Routine dental work (like cleaning & fillings):
If your child has a V-A shunt (drains into the heart), he will need antibiotics before any dental work to prevent a heart infection. Please ask your doctor for these instructions.
If your child has a V-P shunt, an L-P shunt or a V-Pleural shunt, antibiotics are not needed.
How do I know if there is a problem with my child’s shunt?
Shunts don’t work well when there is a blockage of CSF flow or a break in the tube.
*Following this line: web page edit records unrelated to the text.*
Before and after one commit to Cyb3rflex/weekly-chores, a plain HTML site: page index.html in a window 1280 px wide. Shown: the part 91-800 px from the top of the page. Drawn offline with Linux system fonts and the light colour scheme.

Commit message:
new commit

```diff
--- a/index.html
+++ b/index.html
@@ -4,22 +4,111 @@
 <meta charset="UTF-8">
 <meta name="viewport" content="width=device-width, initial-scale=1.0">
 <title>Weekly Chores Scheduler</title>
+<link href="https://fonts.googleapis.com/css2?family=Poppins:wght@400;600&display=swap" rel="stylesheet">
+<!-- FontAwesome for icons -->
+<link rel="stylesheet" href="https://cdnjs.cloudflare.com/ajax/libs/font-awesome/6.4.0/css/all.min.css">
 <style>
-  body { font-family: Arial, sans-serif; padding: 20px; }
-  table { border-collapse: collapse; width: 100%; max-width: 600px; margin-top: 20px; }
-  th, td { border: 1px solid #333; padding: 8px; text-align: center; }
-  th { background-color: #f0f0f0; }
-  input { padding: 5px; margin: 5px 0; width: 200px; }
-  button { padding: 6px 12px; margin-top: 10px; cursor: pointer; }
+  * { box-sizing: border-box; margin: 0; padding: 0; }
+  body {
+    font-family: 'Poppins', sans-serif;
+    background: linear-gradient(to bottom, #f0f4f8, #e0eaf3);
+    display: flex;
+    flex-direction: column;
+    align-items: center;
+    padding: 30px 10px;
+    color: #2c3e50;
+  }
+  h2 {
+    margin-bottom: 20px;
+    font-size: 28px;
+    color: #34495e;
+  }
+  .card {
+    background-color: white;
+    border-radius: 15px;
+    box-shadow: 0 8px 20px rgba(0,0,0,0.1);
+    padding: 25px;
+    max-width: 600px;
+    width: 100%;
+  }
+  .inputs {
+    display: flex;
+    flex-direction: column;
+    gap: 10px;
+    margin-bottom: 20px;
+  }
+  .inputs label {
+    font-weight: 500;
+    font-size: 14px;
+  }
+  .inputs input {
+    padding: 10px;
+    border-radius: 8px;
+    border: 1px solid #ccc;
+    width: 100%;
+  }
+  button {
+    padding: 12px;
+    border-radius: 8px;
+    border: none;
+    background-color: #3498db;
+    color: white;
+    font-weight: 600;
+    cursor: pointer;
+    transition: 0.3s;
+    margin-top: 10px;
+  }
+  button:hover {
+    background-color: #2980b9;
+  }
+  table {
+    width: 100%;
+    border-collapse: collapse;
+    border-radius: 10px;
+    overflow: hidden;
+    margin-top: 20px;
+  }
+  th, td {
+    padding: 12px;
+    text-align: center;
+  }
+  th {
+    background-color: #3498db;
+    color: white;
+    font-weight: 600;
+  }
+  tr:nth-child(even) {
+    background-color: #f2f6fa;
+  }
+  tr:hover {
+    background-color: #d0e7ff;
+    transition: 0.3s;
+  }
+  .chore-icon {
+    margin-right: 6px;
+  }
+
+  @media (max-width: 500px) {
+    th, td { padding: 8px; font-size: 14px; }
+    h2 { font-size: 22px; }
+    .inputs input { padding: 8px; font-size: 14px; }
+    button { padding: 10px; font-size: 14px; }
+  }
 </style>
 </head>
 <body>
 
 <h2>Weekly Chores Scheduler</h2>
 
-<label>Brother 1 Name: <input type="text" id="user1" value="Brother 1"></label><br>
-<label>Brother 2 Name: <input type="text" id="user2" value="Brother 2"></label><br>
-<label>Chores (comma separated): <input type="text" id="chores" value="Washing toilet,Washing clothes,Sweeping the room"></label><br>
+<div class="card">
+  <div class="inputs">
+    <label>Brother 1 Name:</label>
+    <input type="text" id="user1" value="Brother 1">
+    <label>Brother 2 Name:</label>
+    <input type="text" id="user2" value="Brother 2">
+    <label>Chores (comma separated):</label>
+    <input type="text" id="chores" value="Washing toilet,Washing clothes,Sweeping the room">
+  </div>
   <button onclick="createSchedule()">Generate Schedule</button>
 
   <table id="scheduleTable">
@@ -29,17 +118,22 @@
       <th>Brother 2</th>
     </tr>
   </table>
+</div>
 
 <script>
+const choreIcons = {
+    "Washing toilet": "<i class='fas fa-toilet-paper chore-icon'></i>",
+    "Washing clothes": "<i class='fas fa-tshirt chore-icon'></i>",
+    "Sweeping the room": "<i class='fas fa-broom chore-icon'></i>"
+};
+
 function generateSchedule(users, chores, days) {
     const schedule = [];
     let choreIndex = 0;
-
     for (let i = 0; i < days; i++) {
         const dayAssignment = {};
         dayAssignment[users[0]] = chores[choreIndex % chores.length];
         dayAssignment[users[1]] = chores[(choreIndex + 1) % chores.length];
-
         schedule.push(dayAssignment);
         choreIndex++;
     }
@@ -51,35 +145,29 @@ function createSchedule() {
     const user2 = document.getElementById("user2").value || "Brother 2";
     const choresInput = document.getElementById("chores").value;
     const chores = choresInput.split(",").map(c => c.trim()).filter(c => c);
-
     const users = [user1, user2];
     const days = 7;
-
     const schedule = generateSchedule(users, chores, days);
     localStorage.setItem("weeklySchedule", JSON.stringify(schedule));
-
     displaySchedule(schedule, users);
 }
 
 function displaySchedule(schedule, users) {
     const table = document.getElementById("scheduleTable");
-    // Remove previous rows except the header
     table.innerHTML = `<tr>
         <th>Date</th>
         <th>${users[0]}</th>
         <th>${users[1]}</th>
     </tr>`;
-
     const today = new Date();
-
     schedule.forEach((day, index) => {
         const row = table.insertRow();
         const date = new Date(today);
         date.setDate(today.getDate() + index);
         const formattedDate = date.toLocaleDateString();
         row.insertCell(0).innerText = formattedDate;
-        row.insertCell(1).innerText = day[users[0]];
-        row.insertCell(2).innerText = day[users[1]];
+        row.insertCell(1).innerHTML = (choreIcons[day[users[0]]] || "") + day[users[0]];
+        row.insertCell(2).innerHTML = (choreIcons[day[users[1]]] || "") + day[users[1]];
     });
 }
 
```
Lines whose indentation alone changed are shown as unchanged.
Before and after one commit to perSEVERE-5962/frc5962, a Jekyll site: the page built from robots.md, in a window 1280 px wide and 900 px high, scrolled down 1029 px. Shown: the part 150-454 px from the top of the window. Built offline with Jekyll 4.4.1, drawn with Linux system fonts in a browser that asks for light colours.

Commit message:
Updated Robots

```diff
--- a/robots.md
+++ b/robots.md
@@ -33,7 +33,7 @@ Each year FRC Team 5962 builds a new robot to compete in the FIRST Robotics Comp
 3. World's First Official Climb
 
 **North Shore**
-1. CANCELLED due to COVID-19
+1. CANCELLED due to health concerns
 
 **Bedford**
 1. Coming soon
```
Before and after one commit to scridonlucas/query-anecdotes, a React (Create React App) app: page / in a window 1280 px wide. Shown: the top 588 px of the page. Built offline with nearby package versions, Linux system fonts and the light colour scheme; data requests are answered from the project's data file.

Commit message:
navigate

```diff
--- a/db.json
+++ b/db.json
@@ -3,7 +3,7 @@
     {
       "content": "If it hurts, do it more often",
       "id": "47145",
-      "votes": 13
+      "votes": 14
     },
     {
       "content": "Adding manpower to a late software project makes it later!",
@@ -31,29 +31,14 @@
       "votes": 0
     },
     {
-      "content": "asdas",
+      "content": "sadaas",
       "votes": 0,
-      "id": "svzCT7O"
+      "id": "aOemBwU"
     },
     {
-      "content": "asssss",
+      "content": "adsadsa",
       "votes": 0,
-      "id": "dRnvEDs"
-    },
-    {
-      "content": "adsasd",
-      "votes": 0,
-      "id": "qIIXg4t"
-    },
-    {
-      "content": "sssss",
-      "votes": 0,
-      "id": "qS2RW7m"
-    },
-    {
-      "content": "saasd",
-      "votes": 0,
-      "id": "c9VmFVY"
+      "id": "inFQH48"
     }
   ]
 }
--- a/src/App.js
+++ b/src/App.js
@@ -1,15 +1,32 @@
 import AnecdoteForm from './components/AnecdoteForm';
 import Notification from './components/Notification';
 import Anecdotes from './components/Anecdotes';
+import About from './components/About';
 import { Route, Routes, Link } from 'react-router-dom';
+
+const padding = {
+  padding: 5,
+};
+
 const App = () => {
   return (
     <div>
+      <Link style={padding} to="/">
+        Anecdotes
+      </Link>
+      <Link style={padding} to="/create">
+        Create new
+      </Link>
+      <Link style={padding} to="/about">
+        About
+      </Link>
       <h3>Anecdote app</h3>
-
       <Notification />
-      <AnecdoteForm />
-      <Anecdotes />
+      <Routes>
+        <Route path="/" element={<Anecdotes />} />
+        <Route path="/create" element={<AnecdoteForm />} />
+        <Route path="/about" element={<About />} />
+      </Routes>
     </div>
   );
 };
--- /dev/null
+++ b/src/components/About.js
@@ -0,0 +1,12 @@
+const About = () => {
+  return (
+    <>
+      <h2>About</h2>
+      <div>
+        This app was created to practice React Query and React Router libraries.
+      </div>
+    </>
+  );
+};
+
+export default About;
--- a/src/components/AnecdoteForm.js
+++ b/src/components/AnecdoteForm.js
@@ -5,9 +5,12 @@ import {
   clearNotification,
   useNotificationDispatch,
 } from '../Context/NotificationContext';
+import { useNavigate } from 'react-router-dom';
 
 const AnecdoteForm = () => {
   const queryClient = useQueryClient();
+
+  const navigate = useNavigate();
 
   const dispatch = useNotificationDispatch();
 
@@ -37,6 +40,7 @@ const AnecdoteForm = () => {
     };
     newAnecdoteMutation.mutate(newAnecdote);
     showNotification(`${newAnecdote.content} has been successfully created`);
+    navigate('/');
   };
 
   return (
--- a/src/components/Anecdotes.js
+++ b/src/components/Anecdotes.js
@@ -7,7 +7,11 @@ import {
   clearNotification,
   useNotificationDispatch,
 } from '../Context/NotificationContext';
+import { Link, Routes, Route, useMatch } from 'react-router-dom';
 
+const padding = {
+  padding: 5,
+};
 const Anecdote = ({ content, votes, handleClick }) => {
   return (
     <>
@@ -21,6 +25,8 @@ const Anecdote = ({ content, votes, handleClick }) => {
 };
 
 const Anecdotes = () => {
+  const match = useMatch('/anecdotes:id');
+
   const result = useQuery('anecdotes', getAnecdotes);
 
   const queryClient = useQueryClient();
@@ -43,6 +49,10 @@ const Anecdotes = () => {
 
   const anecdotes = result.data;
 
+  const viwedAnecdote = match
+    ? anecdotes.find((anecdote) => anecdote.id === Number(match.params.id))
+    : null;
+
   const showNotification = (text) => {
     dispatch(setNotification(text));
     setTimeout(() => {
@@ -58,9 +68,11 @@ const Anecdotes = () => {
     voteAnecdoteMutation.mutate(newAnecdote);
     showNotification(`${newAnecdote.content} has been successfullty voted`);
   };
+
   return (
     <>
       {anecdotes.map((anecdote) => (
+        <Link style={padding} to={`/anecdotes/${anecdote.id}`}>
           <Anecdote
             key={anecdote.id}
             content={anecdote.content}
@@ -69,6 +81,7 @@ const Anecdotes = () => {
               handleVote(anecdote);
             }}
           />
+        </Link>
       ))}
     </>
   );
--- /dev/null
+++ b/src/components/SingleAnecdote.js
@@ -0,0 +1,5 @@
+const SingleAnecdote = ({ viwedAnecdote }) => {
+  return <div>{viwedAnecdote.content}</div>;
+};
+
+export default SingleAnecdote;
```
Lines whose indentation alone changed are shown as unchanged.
There may be a problem with your child’s shunt if your child:
Has a bulging fontanelle, (bulging soft spot on top of • your baby’s head)
Is more fussy or irritable than usual
Isn’t able to look up (‘sun-setting’ eyes)
Is very drowsy
Complains of headaches
Has a change in appetite or behavior
Is not doing as well in school
Has a seizure
Gets a fever within 6 months after surgery
Has swelling or redness along the shunt tract
Complains of neck pain
If you think your child’s shunt is not working:
- Go to the Emergency Department
- Do not push on the shunt valve unless your doctor tells you it’s OK.
Want more info?
Check out these websites:
Spina Bifida and Hydrocephalus Association of Ontario http://www.sbhao.on.ca/
Spina Bifida and Hydroce phalus Canada http://www.sbhac.ca/